The IBA is situated in southern Lao P.D.R., and comprises the upper Xe Khaman, its major tributaries and adjacent areas of natural habitat on both sides of the river. The section of the Xe Khaman within the IBA forms the north-western boundary of Dong Ampham National Protected Area, and parts of the IBA to the south-east of the river are included within this national protected area. In addition, part of IBA to the north-west of the river lies within Phou Khathong proposed nature reserve. The topography of the IBA is predominantly flat or gently sloping. Large tracts of relatively undisturbed old-growth semi-evergreen forest remain north of the Xe Khaman and in the valley of the Nam Kamah. However, small patches of secondary regrowth following shifting cultivation can be found in the Nam Kamah floodplain (Davidson et al. 1997). The relatively intact riverine habitats within the IBA are important for Lesser Fish Eagle Ichthyophaga humilis and, most significantly, Masked Finfoot Heliopais personata. The IBA also supports populations of Siamese Fireback Lophura diardi, Red-collared Woodpecker Picus rabieri, Great Hornbill Buceros bicornis, Brown Hornbill Anorrhinus tickelli and Grey-faced Tit Babbler Macronous kelleyi. For some of these species, maintenance of contiguous areas of natural habitat, including within Dong Ampham IBA (LA012), may be essential to their long-term conservation in this IBA. In addition, White-winged Duck Cairina scutulata is reported to occur at the IBA, although, given the availability of suitable habitat, it is unlikely that the IBA supports a significant population. Furthermore, the IBA is believed to support a significant population of a gibbon species Hylobates sp., and Siamese Crocodile Crocodylus siamensis is reported to occur along the Xe Khaman (Davidson et al. 1997).

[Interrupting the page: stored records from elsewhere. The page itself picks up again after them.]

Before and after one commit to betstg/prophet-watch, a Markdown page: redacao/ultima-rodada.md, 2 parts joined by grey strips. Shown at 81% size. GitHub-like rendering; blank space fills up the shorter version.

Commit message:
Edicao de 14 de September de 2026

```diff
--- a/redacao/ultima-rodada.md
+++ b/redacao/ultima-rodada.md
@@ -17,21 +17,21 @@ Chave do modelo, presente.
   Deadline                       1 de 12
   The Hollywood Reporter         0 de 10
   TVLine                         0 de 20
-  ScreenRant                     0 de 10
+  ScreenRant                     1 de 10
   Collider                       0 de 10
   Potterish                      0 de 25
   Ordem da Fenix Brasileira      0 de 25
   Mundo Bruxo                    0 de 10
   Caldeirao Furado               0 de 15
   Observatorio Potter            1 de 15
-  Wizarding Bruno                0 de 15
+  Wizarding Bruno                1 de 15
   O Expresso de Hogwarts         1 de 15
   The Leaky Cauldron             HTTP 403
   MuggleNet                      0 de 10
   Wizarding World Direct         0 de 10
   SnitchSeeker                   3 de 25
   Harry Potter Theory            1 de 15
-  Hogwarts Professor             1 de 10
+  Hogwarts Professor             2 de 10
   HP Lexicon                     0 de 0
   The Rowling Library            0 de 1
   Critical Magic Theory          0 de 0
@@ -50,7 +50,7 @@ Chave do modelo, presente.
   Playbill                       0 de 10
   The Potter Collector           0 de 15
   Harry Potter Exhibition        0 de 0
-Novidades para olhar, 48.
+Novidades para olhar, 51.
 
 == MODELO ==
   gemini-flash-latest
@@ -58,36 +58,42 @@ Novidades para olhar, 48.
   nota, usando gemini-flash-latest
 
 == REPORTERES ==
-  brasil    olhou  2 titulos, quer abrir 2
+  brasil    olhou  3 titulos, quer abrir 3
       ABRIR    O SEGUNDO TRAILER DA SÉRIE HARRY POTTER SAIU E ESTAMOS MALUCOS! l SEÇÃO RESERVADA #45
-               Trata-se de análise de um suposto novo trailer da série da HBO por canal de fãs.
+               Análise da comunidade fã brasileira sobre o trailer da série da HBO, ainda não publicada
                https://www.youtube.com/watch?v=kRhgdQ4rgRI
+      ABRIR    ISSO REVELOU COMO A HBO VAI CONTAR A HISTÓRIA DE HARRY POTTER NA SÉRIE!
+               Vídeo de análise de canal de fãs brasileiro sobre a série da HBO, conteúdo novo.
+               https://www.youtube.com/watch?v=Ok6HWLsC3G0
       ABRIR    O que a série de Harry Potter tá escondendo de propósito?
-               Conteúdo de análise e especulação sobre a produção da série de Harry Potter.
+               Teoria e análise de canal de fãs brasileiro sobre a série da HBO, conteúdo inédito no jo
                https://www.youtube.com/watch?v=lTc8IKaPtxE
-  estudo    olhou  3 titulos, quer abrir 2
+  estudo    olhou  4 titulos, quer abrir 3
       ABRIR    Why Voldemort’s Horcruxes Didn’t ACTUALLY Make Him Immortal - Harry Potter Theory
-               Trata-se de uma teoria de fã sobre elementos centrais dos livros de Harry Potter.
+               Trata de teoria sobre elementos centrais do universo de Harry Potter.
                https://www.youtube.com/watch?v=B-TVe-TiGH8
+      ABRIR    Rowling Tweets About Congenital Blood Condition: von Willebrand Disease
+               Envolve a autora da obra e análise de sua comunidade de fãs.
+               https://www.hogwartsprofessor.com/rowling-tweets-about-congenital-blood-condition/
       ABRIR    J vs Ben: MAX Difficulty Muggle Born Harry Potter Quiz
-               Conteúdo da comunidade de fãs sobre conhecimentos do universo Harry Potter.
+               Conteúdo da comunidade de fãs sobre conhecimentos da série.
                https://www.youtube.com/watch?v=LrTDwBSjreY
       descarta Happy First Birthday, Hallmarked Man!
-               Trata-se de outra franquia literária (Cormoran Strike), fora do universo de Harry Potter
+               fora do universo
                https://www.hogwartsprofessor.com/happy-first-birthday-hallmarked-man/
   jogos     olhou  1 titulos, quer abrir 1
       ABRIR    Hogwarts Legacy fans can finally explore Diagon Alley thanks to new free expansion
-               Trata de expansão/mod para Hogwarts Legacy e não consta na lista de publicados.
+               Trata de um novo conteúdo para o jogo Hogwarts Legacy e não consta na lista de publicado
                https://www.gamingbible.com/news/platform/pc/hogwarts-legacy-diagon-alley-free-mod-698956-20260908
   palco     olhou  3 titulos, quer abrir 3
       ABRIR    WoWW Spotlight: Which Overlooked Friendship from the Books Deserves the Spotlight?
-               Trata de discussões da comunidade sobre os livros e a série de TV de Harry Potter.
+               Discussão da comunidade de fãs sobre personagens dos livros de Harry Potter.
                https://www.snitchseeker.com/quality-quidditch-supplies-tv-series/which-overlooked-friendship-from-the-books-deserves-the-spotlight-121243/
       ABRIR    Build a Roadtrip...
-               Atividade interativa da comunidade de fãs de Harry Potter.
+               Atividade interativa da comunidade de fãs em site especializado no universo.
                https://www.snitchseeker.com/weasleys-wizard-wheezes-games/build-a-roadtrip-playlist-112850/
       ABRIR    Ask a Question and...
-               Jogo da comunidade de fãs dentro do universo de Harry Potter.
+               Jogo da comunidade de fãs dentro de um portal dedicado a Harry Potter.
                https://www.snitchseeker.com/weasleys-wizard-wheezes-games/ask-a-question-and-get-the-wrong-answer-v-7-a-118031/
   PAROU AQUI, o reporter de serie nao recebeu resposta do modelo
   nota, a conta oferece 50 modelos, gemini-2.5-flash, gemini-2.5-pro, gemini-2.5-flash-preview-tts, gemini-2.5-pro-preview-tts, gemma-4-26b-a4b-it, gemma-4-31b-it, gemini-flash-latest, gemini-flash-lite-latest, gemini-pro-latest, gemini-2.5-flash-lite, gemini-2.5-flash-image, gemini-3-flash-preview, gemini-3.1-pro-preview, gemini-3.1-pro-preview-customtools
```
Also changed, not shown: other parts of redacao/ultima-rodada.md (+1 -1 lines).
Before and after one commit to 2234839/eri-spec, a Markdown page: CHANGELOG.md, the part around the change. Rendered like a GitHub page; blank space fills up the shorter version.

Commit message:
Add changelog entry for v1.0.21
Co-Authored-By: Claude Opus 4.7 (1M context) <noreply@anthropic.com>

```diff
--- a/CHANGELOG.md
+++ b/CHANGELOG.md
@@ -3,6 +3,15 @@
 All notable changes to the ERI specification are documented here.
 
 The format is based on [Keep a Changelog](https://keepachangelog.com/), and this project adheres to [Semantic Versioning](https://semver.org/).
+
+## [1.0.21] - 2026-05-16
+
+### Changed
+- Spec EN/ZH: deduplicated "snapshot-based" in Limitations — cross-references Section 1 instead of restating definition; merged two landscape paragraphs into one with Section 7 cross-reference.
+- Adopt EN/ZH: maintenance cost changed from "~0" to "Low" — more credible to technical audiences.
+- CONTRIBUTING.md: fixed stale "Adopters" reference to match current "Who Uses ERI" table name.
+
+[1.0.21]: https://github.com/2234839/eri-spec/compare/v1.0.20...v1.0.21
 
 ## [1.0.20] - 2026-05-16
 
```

Apart from the proposed dam construction, it seems there are not any recent major threats to bird species in the IBA. The human population density in the area is low. However, their settlements in the area that expand unchecked can create many problems to biodiversity at the site (Davidson et al. 1997).
Non-bird biodiversity: Davidson et al. (1997) recorded four species of important fauna: Sunda Pangolin M. javanica, Oriental Small-clawed Otter A. cinerea, Leopard Cat P. bengalensis and Tiger P. tigris. Three species of important fauna were also reported and believed to occur in the area: Sun Bear U. malayanus, Golden Cat C. temminckii, Leopard P. pardus.Davidson et al. (1997) observed four species of primate: Slow Loris Nycticebus coucang, Rhesus/Long-tailed Macaque Macaca mulatta/fascicularis, Silvered Langur Semnopithecus cristatus, Yellow-cheeked Crested Gibbon Hylobates gabriellae. And one species of primate was reported occur: Douc Langur Pygathrix nemaeus.Davidson et al. (1997) reported that Siamese Crocodile Crocodylus siamensis was sighted twice in 1996.Davidson et al. (1997) reported that Gaur Bos gaurus still persist in the area and small number of Asian Elephant Elephas maximus were observed.
Pressure/threats to key biodiversity
Currently, the main threats to biodiversity at the IBA are habitat loss through swidden agriculture and hunting to supply the wildlife trade. The biggest potential threat is a proposal to build a hydropower dam on the Xe Khaman, which would inundate much of the mature forest within the IBA. Another conservation issue is that the Xe Khaman forms the boundary of Dong Ampham Protected Area, and only habitats on the eastern side of the river are afforded protection by this protected area. Habitats on the western side of the river are, however, included within Phou Kathong proposed protected area. It is important to protect habitat on both sides of the river in order to conserve populations of key riverine species, such as Masked Finfoot and Lesser Fish Eagle (Davidson et al. 1997).
The Phou Kathong proposed Protected Area joined the western side of Dong Ampham Protected Area. The IBA covers both the Phou Kathong Proposed Protected Area and Dong Ampham Protected Area. In the IBA area Xe Kaman is acted as a border line between the Proposed Protected Area and the Protected Area.
BirdLife International (2020) Important Bird Areas factsheet: Upper Xe Kaman. Downloaded from
http://www.birdlife.org on 25/01/2020.